▸ **Supplied data**
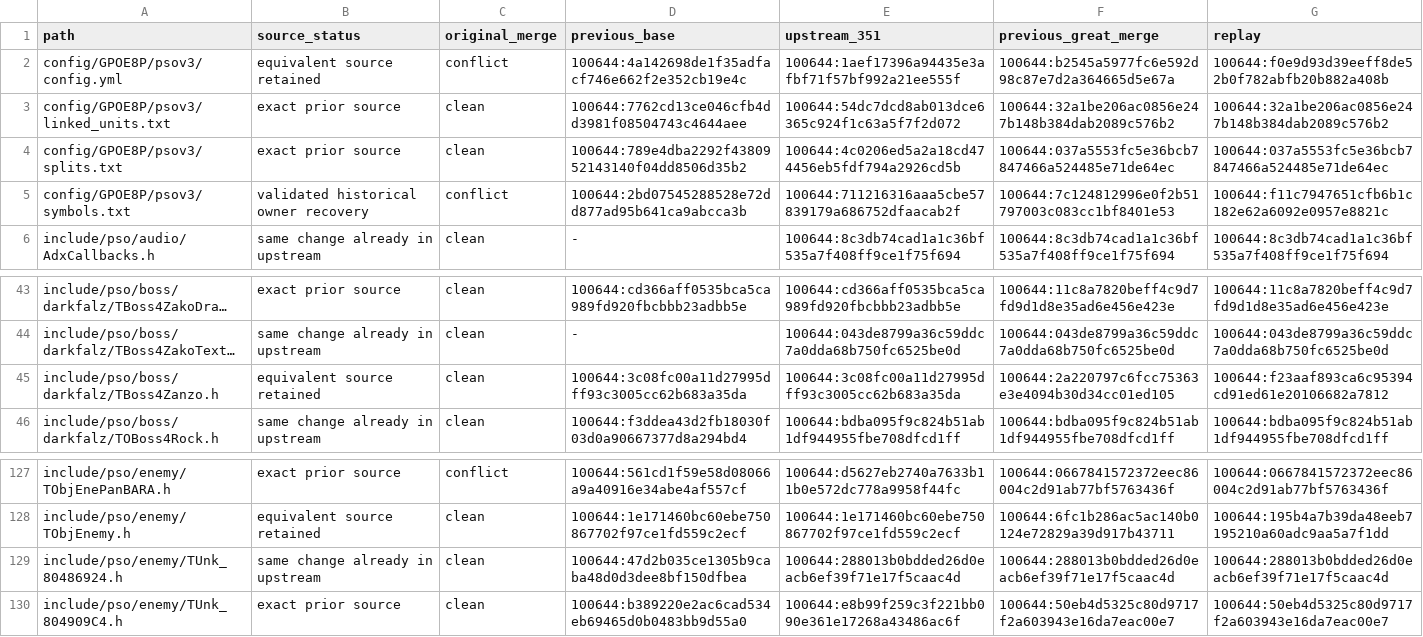
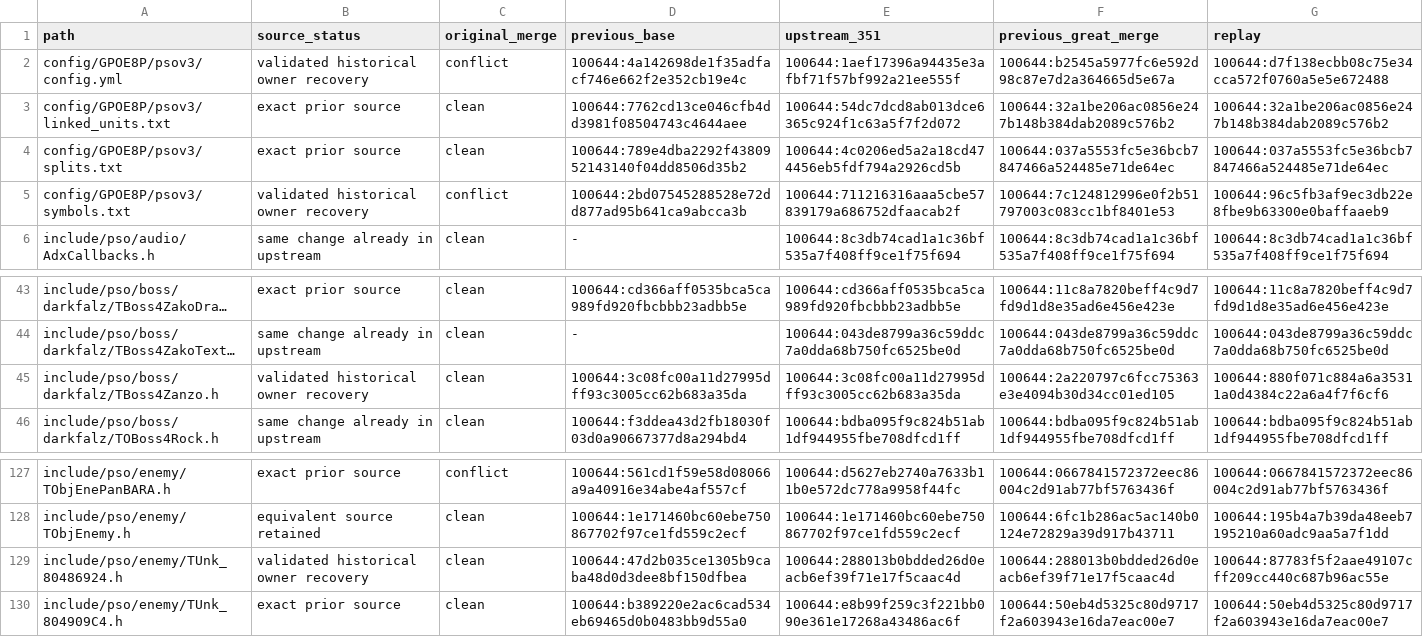
Before and after one commit to matthewlewisnewton/pso-decomp, a TSV file: fork/notes/evidence/2026-11-21-upstream-351-reconciliation.tsv, drawn as a sheet; only a part is shown, gaps mark what is left out; long unchanged cells end in …; the diff covers the shown part only; the diff names each change by its address in the sheet, - before the commit and + after, or states it on an @@ line.

Commit message:
Record the Dark Falz source recovery

```diff
--- a/fork/notes/evidence/2026-11-21-upstream-351-reconciliation.tsv
+++ b/fork/notes/evidence/2026-11-21-upstream-351-reconciliation.tsv
-B2 (source_status): equivalent source retained
+B2 (source_status): validated historical owner recovery
-G2 (replay): 100644:f0e9d93d39eeff8de52b0f782abfb20b882a408b
+G2 (replay): 100644:d7f138ecbb08c75e34cca572f0760a5e5e672488
-G5 (replay): 100644:f11c7947651cfb6b1c182e62a6092e0957e8821c
+G5 (replay): 100644:96c5fb3af9ec3db22e8fbe9b63300e0baffaaeb9
-B45 (source_status): equivalent source retained
+B45 (source_status): validated historical owner recovery
-G45 (replay): 100644:f23aaf893ca6c95394cd91ed61e20106682a7812
+G45 (replay): 100644:880f071c884a6a35311a0d4384c22a6a4f7f6cf6
-B129 (source_status): same change already in upstream
+B129 (source_status): validated historical owner recovery
-G129 (replay): 100644:288013b0bdded26d0eacb6ef39f71e17f5caac4d
+G129 (replay): 100644:87783f5f2aae49107cff209cc440c687b96ac55e
```
Also changed, not shown: 19 edited cells elsewhere in this file, 4 other files.
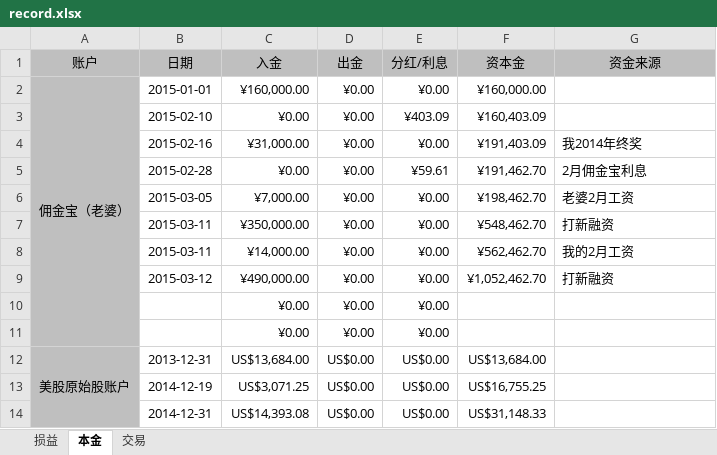
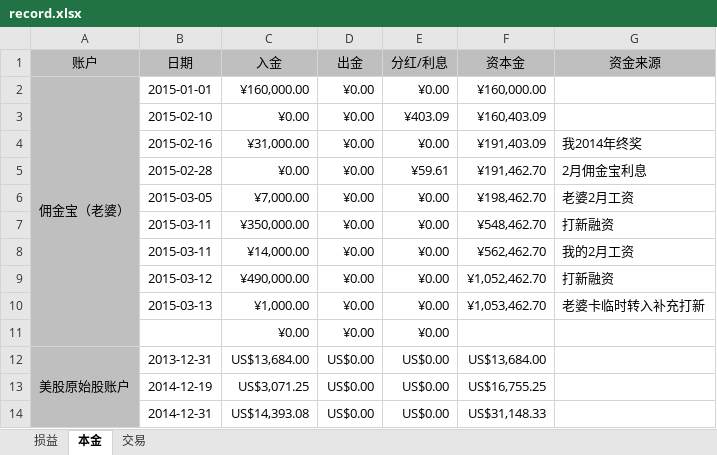
Before and after one commit to mindwind/my-draft, an Excel workbook: investment/record.xlsx, sheet 本金, drawn as a sheet; values as stored, in another font and other column widths than the file's, no borders; removed rows and columns are numbered as before the commit, all else as after; the diff names each change by its address in the sheet, - before the commit and + after, or states it on an @@ line.

Commit message:
new - 入金记录

```diff
--- a/investment/record.xlsx (sheet 本金)
+++ b/investment/record.xlsx (sheet 本金)
-row 10:  |  | ¥0.00 | ¥0.00 | ¥0.00
+row 10:  | 2015-03-13 | ¥1,000.00 | ¥0.00 | ¥0.00 | ¥1,053,462.70 | 老婆卡临时转入补充打新
```
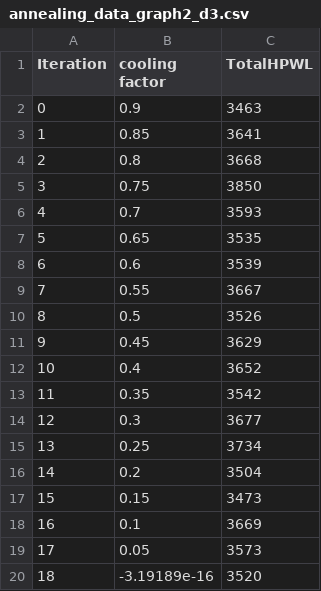
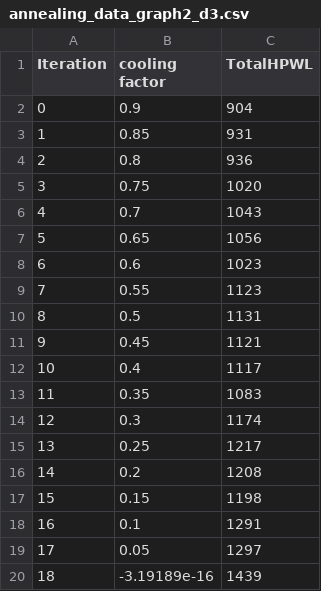
Before and after one commit to muhammadahmedelmahdy/DD2_Project, a CSV file: Graphs/annealing_data_graph2_d3.csv, drawn as a sheet.

```diff
--- a/Graphs/annealing_data_graph2_d3.csv
+++ b/Graphs/annealing_data_graph2_d3.csv
@@ -1,20 +1,20 @@
 Iteration,cooling factor,TotalHPWL
-0,0.9,3463
-1,0.85,3641
-2,0.8,3668
-3,0.75,3850
-4,0.7,3593
-5,0.65,3535
-6,0.6,3539
-7,0.55,3667
-8,0.5,3526
-9,0.45,3629
-10,0.4,3652
-11,0.35,3542
-12,0.3,3677
-13,0.25,3734
-14,0.2,3504
-15,0.15,3473
-16,0.1,3669
-17,0.05,3573
-18,-3.19189e-16,3520
+0,0.9,904
+1,0.85,931
+2,0.8,936
+3,0.75,1020
+4,0.7,1043
+5,0.65,1056
+6,0.6,1023
+7,0.55,1123
+8,0.5,1131
+9,0.45,1121
+10,0.4,1117
+11,0.35,1083
+12,0.3,1174
+13,0.25,1217
+14,0.2,1208
+15,0.15,1198
+16,0.1,1291
+17,0.05,1297
+18,-3.19189e-16,1439
```
Also changed, not shown: Graphs/annealing_data_graph2_d0.csv, Graphs/annealing_data_graph2_t3.csv.
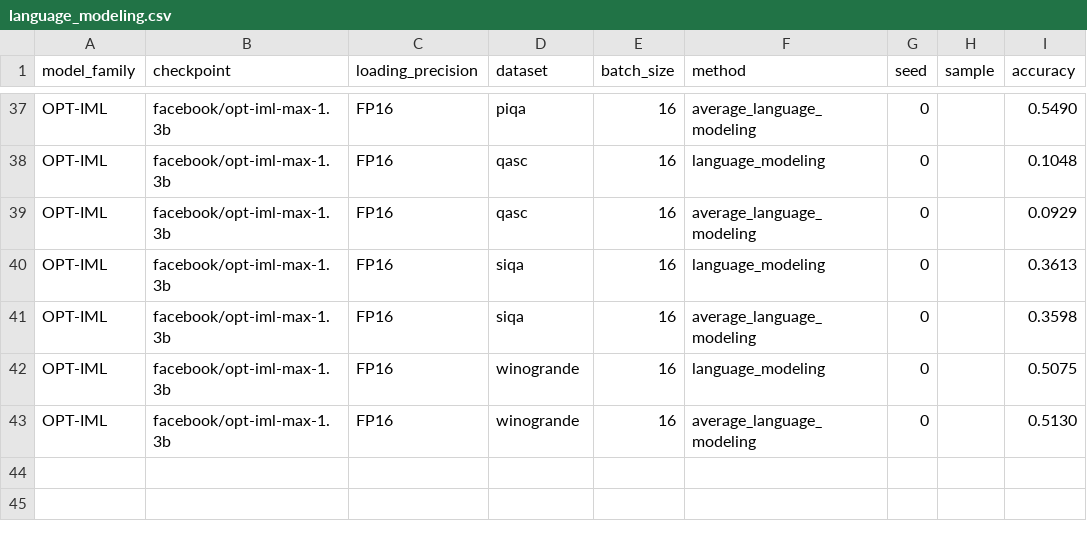
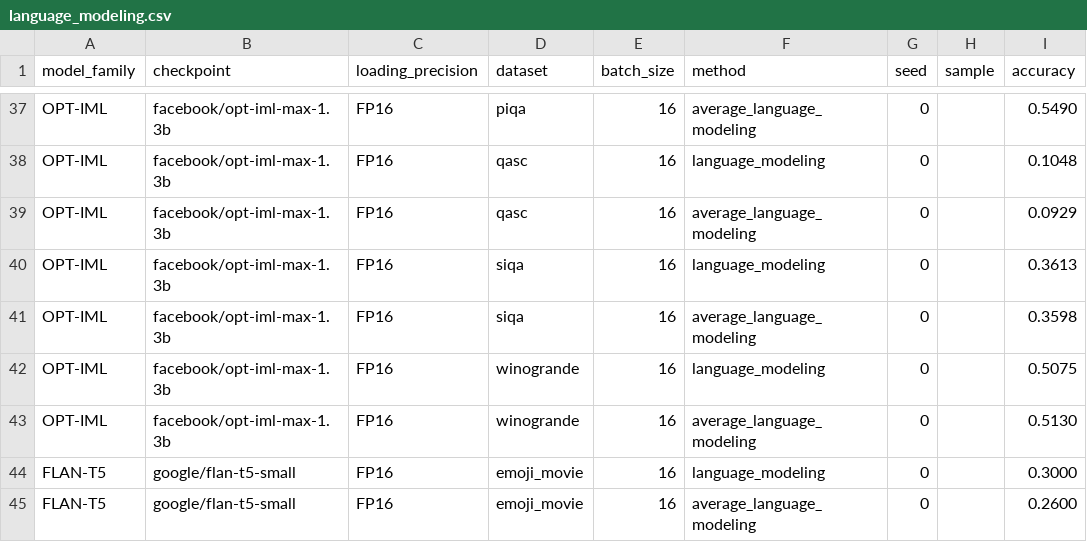
Before and after one commit to KasMasVan/csr_exp_resource_index, a CSV file: results/language_modeling.csv, drawn as a sheet; only a part is shown, gaps mark what is left out; the diff names each change by its address in the sheet, - before the commit and + after, or states it on an @@ line.

Commit message:
Add support for big-bench emoji movies

```diff
--- a/results/language_modeling.csv
+++ b/results/language_modeling.csv
+row 44: FLAN-T5 | google/flan-t5-small | FP16 | emoji_movie | 16 | language_modeling | 0 |  | 0.3000
+row 45: FLAN-T5 | google/flan-t5-small | FP16 | emoji_movie | 16 | average_language_modeling | 0 |  | 0.2600
```
Also changed, not shown: results/multiple_choice_prompt.csv, 5 other files.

▸ **Assignment**
Skip every image and output the remaining records exactly.

▸ **Response to the task**
Before and after one commit to matthewlewisnewton/pso-decomp, a TSV file: fork/notes/evidence/2026-11-21-upstream-351-reconciliation.tsv, drawn as a sheet; only a part is shown, gaps mark what is left out; long unchanged cells end in …; the diff covers the shown part only; the diff names each change by its address in the sheet, - before the commit and + after, or states it on an @@ line.

Commit message:
Record the Dark Falz source recovery

```diff
--- a/fork/notes/evidence/2026-11-21-upstream-351-reconciliation.tsv
+++ b/fork/notes/evidence/2026-11-21-upstream-351-reconciliation.tsv
-B2 (source_status): equivalent source retained
+B2 (source_status): validated historical owner recovery
-G2 (replay): 100644:f0e9d93d39eeff8de52b0f782abfb20b882a408b
+G2 (replay): 100644:d7f138ecbb08c75e34cca572f0760a5e5e672488
-G5 (replay): 100644:f11c7947651cfb6b1c182e62a6092e0957e8821c
+G5 (replay): 100644:96c5fb3af9ec3db22e8fbe9b63300e0baffaaeb9
-B45 (source_status): equivalent source retained
+B45 (source_status): validated historical owner recovery
-G45 (replay): 100644:f23aaf893ca6c95394cd91ed61e20106682a7812
+G45 (replay): 100644:880f071c884a6a35311a0d4384c22a6a4f7f6cf6
-B129 (source_status): same change already in upstream
+B129 (source_status): validated historical owner recovery
-G129 (replay): 100644:288013b0bdded26d0eacb6ef39f71e17f5caac4d
+G129 (replay): 100644:87783f5f2aae49107cff209cc440c687b96ac55e
```
Also changed, not shown: 19 edited cells elsewhere in this file, 4 other files.
Before and after one commit to mindwind/my-draft, an Excel workbook: investment/record.xlsx, sheet 本金, drawn as a sheet; values as stored, in another font and other column widths than the file's, no borders; removed rows and columns are numbered as before the commit, all else as after; the diff names each change by its address in the sheet, - before the commit and + after, or states it on an @@ line.

Commit message:
new - 入金记录

```diff
--- a/investment/record.xlsx (sheet 本金)
+++ b/investment/record.xlsx (sheet 本金)
-row 10:  |  | ¥0.00 | ¥0.00 | ¥0.00
+row 10:  | 2015-03-13 | ¥1,000.00 | ¥0.00 | ¥0.00 | ¥1,053,462.70 | 老婆卡临时转入补充打新
```
Before and after one commit to muhammadahmedelmahdy/DD2_Project, a CSV file: Graphs/annealing_data_graph2_d3.csv, drawn as a sheet.

```diff
--- a/Graphs/annealing_data_graph2_d3.csv
+++ b/Graphs/annealing_data_graph2_d3.csv
@@ -1,20 +1,20 @@
 Iteration,cooling factor,TotalHPWL
-0,0.9,3463
-1,0.85,3641
-2,0.8,3668
-3,0.75,3850
-4,0.7,3593
-5,0.65,3535
-6,0.6,3539
-7,0.55,3667
-8,0.5,3526
-9,0.45,3629
-10,0.4,3652
-11,0.35,3542
-12,0.3,3677
-13,0.25,3734
-14,0.2,3504
-15,0.15,3473
-16,0.1,3669
-17,0.05,3573
-18,-3.19189e-16,3520
+0,0.9,904
+1,0.85,931
+2,0.8,936
+3,0.75,1020
+4,0.7,1043
+5,0.65,1056
+6,0.6,1023
+7,0.55,1123
+8,0.5,1131
+9,0.45,1121
+10,0.4,1117
+11,0.35,1083
+12,0.3,1174
+13,0.25,1217
+14,0.2,1208
+15,0.15,1198
+16,0.1,1291
+17,0.05,1297
+18,-3.19189e-16,1439
```
Also changed, not shown: Graphs/annealing_data_graph2_d0.csv, Graphs/annealing_data_graph2_t3.csv.
Before and after one commit to KasMasVan/csr_exp_resource_index, a CSV file: results/language_modeling.csv, drawn as a sheet; only a part is shown, gaps mark what is left out; the diff names each change by its address in the sheet, - before the commit and + after, or states it on an @@ line.

Commit message:
Add support for big-bench emoji movies

```diff
--- a/results/language_modeling.csv
+++ b/results/language_modeling.csv
+row 44: FLAN-T5 | google/flan-t5-small | FP16 | emoji_movie | 16 | language_modeling | 0 |  | 0.3000
+row 45: FLAN-T5 | google/flan-t5-small | FP16 | emoji_movie | 16 | average_language_modeling | 0 |  | 0.2600
```
Also changed, not shown: results/multiple_choice_prompt.csv, 5 other files.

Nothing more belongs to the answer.